(Data excerpts)
=== Begin Enclosure ===
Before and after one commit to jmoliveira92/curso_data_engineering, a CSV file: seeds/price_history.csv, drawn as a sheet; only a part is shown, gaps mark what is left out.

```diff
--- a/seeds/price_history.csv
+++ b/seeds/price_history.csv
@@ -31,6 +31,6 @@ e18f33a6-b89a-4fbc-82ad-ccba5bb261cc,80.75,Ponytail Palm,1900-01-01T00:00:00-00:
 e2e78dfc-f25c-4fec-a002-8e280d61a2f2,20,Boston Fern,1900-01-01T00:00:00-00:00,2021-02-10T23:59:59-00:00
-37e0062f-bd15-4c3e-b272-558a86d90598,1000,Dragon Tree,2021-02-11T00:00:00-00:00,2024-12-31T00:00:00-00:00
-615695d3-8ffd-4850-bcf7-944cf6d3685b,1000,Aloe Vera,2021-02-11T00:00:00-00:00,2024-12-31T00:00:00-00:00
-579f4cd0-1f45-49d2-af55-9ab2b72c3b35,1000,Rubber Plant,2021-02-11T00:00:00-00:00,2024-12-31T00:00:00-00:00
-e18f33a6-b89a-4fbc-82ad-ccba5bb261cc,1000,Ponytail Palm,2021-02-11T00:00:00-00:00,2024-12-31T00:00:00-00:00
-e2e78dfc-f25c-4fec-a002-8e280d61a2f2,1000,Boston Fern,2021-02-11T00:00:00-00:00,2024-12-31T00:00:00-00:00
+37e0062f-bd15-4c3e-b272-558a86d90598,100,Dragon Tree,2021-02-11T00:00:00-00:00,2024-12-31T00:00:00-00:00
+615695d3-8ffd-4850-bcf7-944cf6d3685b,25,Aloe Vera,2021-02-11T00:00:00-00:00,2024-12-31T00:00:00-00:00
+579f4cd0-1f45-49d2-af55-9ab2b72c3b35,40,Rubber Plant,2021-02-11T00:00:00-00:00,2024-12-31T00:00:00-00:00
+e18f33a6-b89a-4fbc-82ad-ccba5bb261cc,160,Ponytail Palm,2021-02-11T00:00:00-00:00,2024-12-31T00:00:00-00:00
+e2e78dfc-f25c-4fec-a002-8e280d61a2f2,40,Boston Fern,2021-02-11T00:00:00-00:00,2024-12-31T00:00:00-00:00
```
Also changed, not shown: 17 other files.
=== End Enclosure ===
=== Begin Enclosure ===
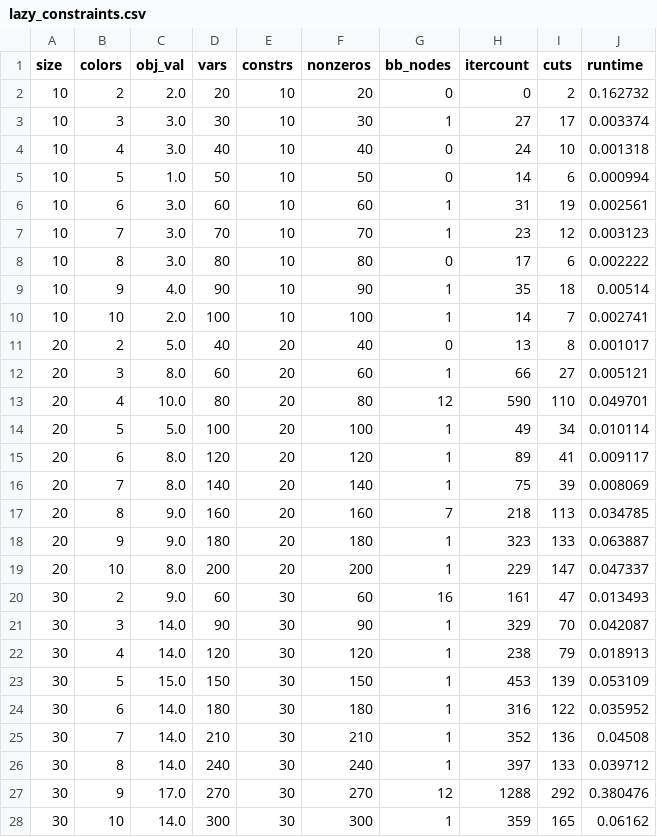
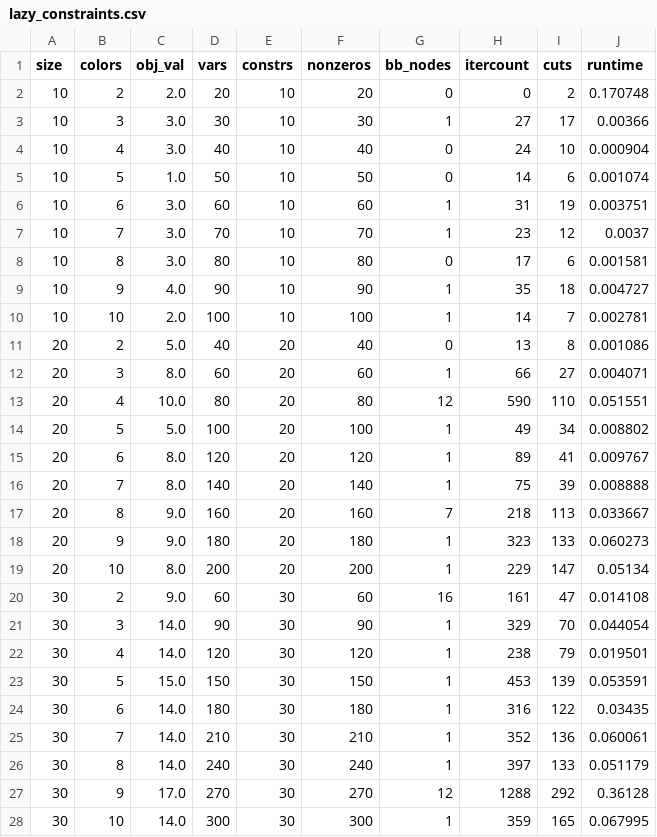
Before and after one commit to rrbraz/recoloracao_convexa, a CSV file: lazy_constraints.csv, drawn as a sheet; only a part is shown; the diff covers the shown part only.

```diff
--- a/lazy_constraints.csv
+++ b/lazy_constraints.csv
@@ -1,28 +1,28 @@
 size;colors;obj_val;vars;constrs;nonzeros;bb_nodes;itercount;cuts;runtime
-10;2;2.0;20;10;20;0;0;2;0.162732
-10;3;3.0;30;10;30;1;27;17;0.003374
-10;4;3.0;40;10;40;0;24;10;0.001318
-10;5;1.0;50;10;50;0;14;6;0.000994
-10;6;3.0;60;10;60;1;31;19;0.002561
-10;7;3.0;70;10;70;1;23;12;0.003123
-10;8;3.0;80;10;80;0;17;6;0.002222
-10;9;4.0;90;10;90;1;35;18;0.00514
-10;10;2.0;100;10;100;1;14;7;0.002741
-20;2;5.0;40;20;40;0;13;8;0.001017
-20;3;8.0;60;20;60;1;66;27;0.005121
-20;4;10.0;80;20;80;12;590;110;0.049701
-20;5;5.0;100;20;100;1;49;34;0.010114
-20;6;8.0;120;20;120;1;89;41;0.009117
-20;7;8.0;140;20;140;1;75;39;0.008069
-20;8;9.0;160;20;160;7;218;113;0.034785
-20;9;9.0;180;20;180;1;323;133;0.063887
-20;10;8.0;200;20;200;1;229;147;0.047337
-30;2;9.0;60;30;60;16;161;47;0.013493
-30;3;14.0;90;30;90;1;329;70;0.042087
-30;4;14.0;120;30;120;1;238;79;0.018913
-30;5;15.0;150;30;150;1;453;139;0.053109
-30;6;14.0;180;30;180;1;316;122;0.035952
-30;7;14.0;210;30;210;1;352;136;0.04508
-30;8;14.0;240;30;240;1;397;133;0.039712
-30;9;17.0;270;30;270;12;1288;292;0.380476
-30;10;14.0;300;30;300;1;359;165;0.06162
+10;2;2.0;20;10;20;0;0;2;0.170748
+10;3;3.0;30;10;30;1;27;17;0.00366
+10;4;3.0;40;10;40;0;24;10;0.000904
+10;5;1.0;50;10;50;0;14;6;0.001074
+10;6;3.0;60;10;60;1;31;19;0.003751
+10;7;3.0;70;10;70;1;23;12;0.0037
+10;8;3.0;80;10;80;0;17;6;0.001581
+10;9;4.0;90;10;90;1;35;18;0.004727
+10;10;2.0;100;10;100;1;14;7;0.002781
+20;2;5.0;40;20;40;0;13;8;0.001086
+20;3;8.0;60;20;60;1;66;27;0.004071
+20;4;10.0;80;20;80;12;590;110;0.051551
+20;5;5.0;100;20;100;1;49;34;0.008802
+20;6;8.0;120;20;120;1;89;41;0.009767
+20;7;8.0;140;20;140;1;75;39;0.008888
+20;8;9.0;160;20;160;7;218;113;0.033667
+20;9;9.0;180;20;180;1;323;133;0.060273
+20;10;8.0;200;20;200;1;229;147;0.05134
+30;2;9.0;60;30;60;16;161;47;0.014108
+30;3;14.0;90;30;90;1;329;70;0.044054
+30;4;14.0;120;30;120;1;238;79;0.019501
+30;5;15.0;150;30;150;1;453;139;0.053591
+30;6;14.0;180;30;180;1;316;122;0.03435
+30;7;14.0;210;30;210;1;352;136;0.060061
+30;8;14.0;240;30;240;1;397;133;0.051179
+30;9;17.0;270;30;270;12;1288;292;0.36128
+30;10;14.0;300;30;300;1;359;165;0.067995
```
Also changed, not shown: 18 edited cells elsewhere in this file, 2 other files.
=== End Enclosure ===
=== Begin Enclosure ===
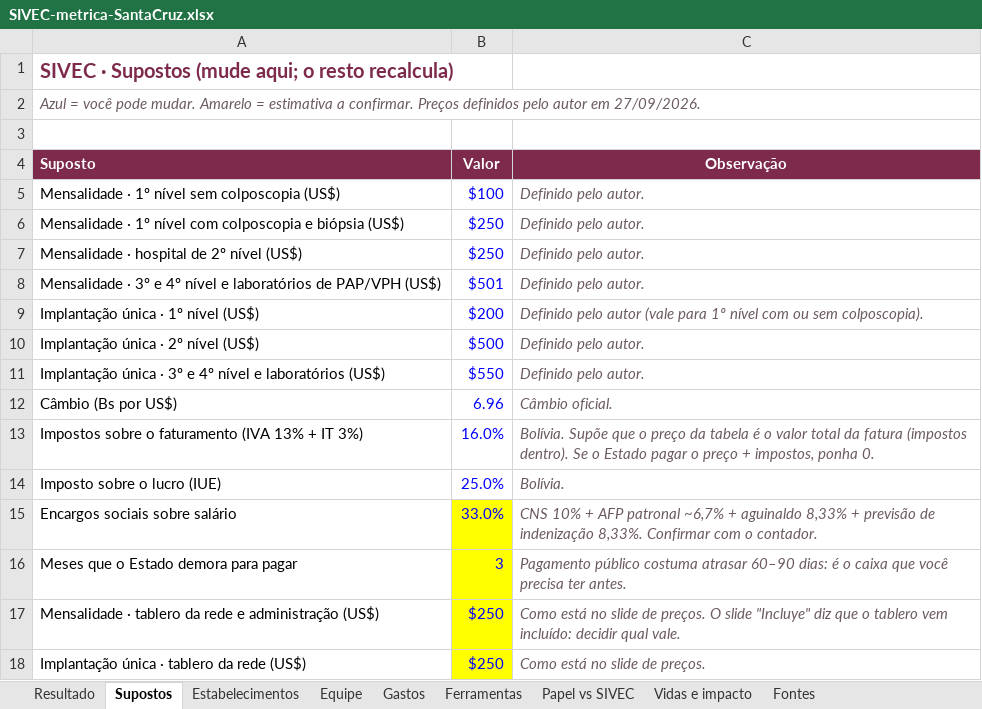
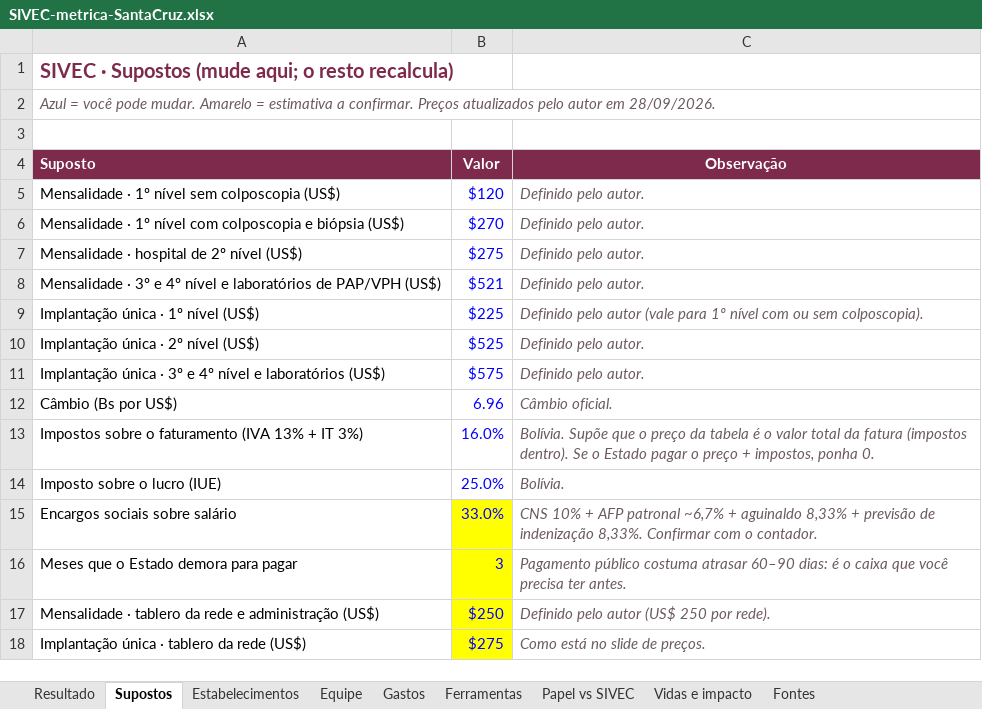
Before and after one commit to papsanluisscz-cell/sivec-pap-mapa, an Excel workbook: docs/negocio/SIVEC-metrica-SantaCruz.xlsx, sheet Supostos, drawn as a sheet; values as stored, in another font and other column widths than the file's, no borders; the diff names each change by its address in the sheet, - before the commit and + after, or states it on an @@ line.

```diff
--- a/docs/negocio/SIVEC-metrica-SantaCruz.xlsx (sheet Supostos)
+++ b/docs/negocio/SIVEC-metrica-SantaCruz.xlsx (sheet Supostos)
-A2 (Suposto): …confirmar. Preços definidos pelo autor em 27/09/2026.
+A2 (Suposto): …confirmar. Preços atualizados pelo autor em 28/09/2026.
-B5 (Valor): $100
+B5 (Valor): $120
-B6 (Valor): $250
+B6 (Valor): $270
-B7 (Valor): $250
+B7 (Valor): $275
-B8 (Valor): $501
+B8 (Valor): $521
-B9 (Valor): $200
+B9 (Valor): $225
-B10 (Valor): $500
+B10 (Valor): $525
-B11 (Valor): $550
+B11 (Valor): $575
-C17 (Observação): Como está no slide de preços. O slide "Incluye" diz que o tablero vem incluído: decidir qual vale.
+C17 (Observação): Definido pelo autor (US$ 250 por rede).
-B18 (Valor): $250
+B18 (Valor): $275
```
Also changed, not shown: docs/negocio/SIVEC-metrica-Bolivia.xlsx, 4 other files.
=== End Enclosure ===
WORK REQUIRED:
Filter the records for lines holding the string "seeds". Copy each one.

WORKED SOLUTION:
Before and after one commit to jmoliveira92/curso_data_engineering, a CSV file: seeds/price_history.csv, drawn as a sheet; only a part is shown, gaps mark what is left out.
--- a/seeds/price_history.csv
+++ b/seeds/price_history.csv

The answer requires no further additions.